To date, applying cBN as a coating or thin film is the only practical option to tailor chip breakers of different geometries. Various physical and chemical vapor deposition (PVD and CVD, respectively) techniques have been explored for synthesizing cBN film. However, no significant progress has been made or reported in terms of achieving thick cBN films. Driven by the need for cBN in complex shapes and viewing a thick cBN coating as a cost-effective alternative to PCBN tools for machining applications, major cutting tool companies worldwide have invested in unremitting development efforts.
A major advancement in synthesizing thick cBN ceramic composite coatings (5-20 µm) has resulted from the application of an innovative synthesis and deposition process.* This process combines the electrostatic spray coating of cBN particles as a coating preform, followed by the chemical vapor infiltration (CVI) of a ceramic binder, such as titanium nitride (TiN), titanium carbonitride (TiCN) or titanium carbide (TiC), to provide the desired application-specific coating chemistry, thickness, geometry and properties.
Synthesizing the CoatingFigure 1 shows examples of carbide inserts with different chip breakers coated with a cBN composite coating of about 14 µm. The carbide inserts feature percentages of cobalt binder ranging from 2.5 to 12.0%. The coating clearly shows the features of chip breakers and is conformal to the surface profile of the carbide substrates.
The composite coating is realized in sequential steps by starting with the deposition of a porous cBN particle coating preform (with a particle size of less than 2 µm) using electrostatic spray coating (ESC), followed by the CVI of TiN as a binder. ESC deposition involves the physical spraying of micro- and nano-sized particles. The particles are charged at the exit of the spray gun and exposed to an electric field generated by a pointed electrode.
With its combination of hardness and toughness, the composite coating adheres well to the carbide substrate and does not show particle pull-out or coating delamination at a critical loading of 10 kg in scratch testing. A typical cross-section profile of a cBN composite coating is illustrated in Figure 2. It is uniform with approximately 50% cBN particles.
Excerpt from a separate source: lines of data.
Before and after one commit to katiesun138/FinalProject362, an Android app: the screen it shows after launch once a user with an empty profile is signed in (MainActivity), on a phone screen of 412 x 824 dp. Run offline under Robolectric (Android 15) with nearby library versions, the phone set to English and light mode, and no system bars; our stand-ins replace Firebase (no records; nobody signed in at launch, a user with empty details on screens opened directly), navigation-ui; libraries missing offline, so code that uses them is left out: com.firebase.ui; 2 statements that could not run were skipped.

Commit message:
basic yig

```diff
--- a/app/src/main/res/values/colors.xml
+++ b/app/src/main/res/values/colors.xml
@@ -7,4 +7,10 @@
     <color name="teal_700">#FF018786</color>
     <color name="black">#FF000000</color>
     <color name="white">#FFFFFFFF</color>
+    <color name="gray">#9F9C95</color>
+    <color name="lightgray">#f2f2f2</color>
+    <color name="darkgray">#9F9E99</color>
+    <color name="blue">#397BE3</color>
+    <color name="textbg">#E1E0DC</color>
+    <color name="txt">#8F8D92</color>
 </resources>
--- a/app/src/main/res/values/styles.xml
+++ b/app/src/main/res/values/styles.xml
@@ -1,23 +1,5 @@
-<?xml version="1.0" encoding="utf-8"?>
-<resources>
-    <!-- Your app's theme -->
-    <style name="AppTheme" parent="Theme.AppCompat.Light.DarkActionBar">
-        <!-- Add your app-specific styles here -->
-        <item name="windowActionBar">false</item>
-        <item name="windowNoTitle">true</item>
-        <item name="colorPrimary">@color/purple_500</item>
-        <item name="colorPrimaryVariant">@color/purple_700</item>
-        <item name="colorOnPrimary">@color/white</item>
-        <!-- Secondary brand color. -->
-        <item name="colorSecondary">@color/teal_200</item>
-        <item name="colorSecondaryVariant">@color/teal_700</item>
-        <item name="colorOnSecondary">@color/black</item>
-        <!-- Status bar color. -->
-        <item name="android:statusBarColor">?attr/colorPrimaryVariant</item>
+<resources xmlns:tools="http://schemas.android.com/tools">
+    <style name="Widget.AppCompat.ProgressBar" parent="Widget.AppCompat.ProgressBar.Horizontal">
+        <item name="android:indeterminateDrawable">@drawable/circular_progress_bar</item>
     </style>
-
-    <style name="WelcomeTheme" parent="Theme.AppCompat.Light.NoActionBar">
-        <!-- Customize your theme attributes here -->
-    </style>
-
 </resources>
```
The cost of the coating is comparable to conventional tool coatings. As a complement to PCBN inserts, the cBN composite coating on carbide inserts with different geometries widens the opportunities for cutting tools while being less expensive than PCBN compact or tipped inserts.
Turning AISI 4340 SteelWhen turning AISI 4340 hardened steel (50-52 HRC) at the machining conditions recommended for PCBN-tipped inserts listed in Table 1, the cBN composite coating-coated chip breakers produced more than 40 minutes of tool life without reaching the flank wear limit of 0.20 mm (0.008 in.) specified by ISO 3685. PCBN-tipped inserts were also tested at identical conditions.
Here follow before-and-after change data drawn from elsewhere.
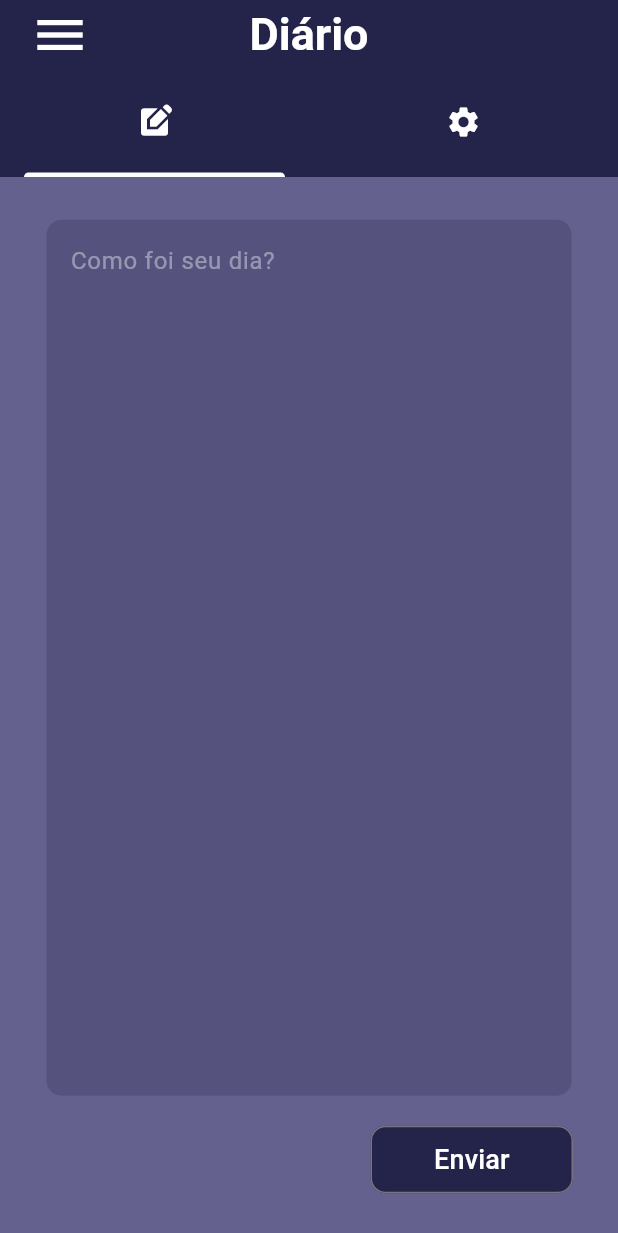
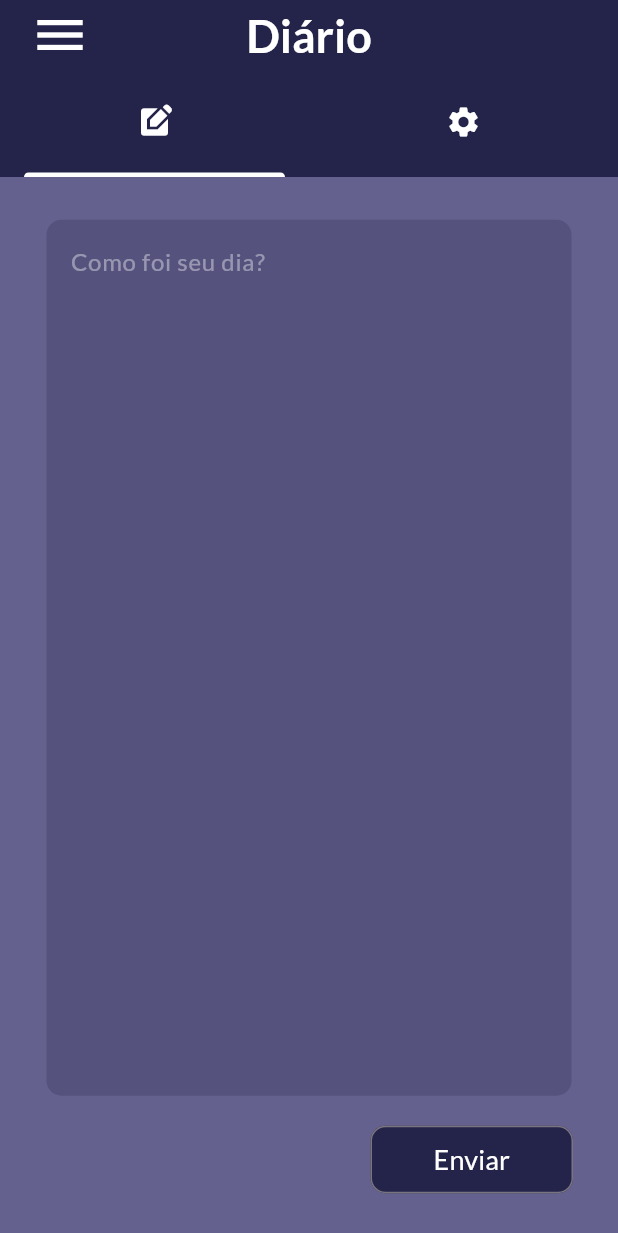
Before and after one commit to barbosa-jp/avaliacao-flutter-1, a Flutter app: the screen it shows after launch, on a phone screen of 412 x 824 dp. Shown: the top 1233 px of the screen. Run offline on Flutter 3.47's test engine with Material 3 defaults, Android fonts, the phone set to English and light mode, and no system bars; our stand-ins replace google_fonts.

Commit message:
feat: add a fonte de texto google_fonts_lato

```diff
--- a/avaliacao_1/lib/src/diario/presentation/diario.dart
+++ b/avaliacao_1/lib/src/diario/presentation/diario.dart
@@ -1,6 +1,7 @@
 import 'package:avaliacao_1/src/abas/presentation/aba.dart';
 import 'package:flutter/material.dart';
 import 'package:avaliacao_1/src/tela_incial/presentation/tela_incial_screen.dart';
+import 'package:google_fonts/google_fonts.dart';
 
 class Diario extends StatelessWidget {
   const Diario({super.key});
@@ -24,12 +25,13 @@ class Diario extends StatelessWidget {
                     color: Colors.white,
                     size: 40,
                   )),
-              title: const Text(
+              title: Text(
                 'Diário',
-                style: TextStyle(
+                style: GoogleFonts.lato(
                     color: Colors.white,
                     fontSize: 30,
-                    fontWeight: FontWeight.bold),
+                    fontWeight: FontWeight.bold
+                  ),
               ),
               backgroundColor: const Color.fromRGBO(36, 36, 75, 1),
               bottom: const TabBar(
@@ -66,9 +68,9 @@ class Diario extends StatelessWidget {
                               backgroundColor: const Color.fromARGB(255, 36, 36, 75)
                             ),
                             onPressed: () {},
-                            child: const Text(
+                            child: Text(
                               'Enviar',
-                              style: TextStyle(
+                              style: GoogleFonts.lato(
                                 color: Colors.white,
                                 fontSize: 18,
                               ),
--- a/avaliacao_1/lib/src/tela_incial/presentation/tela_incial_screen.dart
+++ b/avaliacao_1/lib/src/tela_incial/presentation/tela_incial_screen.dart
@@ -1,31 +1,32 @@
 import 'package:flutter/material.dart';
+import 'package:google_fonts/google_fonts.dart';
 
 class TelaInicial extends StatelessWidget {
   const TelaInicial({super.key});
 
   @override
   Widget build(BuildContext context) {
-    return const Center(
+    return Center(
       child: Column(
         mainAxisSize: MainAxisSize.min,
         children: [
           SizedBox(
             width: 350,
             child: Padding(
-              padding: EdgeInsets.only(bottom: 20),
+              padding: const EdgeInsets.only(bottom: 20),
               child: TextField(
                 cursorColor: Colors.white,
-                style: TextStyle(color: Colors.white),
+                style: GoogleFonts.lato(color: Colors.white),
                 maxLines: 23,
                 keyboardType: TextInputType.text,
                 decoration: InputDecoration(
                   filled: true,
-                  fillColor: Color.fromARGB(255, 85, 82, 125),
+                  fillColor: const Color.fromARGB(255, 85, 82, 125),
                   hintText: 'Como foi seu dia?',
-                  hintStyle: TextStyle(
-                    color: Color.fromARGB(100, 255, 255, 255)
+                  hintStyle: GoogleFonts.lato(
+                    color: const Color.fromARGB(100, 255, 255, 255)
                   ),
-                  border: OutlineInputBorder(
+                  border: const OutlineInputBorder(
                     borderRadius: BorderRadius.all(Radius.circular(10)),
                     borderSide: BorderSide.none,
                   ),
--- a/avaliacao_1/pubspec.yaml
+++ b/avaliacao_1/pubspec.yaml
@@ -35,6 +35,7 @@ dependencies:
   # The following adds the Cupertino Icons font to your application.
   # Use with the CupertinoIcons class for iOS style icons.
   cupertino_icons: ^1.0.8
+  google_fonts: ^6.2.1
 
 dev_dependencies:
   flutter_test:
```
Also changed, not shown: avaliacao_1/pubspec.lock.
A Complementary SolutionCubic boron nitride particle composite coatings can be readily applied to cutting inserts with chip breakers through the use of patented coating technology. In straight turning of AISI 4340 hardened steel, the coated chip breakers produced a tool life equivalent to PCBN-tipped flat inserts under identical conditions.
The machined surface with chip breakers has a surface finish approaching 0.8 µm without the formation of a white layer. Thus, the ceramic coating-coated inserts can be an important complement to PCBN ceramics, offering extended tool life, improved machined surfaces and better economics.
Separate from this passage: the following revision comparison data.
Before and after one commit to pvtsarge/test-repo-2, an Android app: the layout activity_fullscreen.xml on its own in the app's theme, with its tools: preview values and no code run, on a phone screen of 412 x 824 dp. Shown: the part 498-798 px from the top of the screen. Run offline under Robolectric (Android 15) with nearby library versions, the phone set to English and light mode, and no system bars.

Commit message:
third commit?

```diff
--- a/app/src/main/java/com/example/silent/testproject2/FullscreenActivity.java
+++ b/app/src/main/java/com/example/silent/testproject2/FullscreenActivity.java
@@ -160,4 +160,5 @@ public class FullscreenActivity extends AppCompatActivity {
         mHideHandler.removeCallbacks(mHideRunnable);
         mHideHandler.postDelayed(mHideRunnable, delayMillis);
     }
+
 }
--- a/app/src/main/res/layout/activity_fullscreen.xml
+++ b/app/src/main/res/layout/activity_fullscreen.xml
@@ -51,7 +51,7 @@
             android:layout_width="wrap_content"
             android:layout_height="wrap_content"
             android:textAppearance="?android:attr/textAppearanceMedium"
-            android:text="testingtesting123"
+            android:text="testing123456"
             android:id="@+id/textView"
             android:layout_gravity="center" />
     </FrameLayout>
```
*Developed at NanoMech in partnership with the University of Arkansas.
For additional information, contact NanoMech at 2447 Technology Way, Springdale, AR 72764; call (479) 756-9999; e-mail firstname.lastname@example.org; or visit www.nanomech.biz.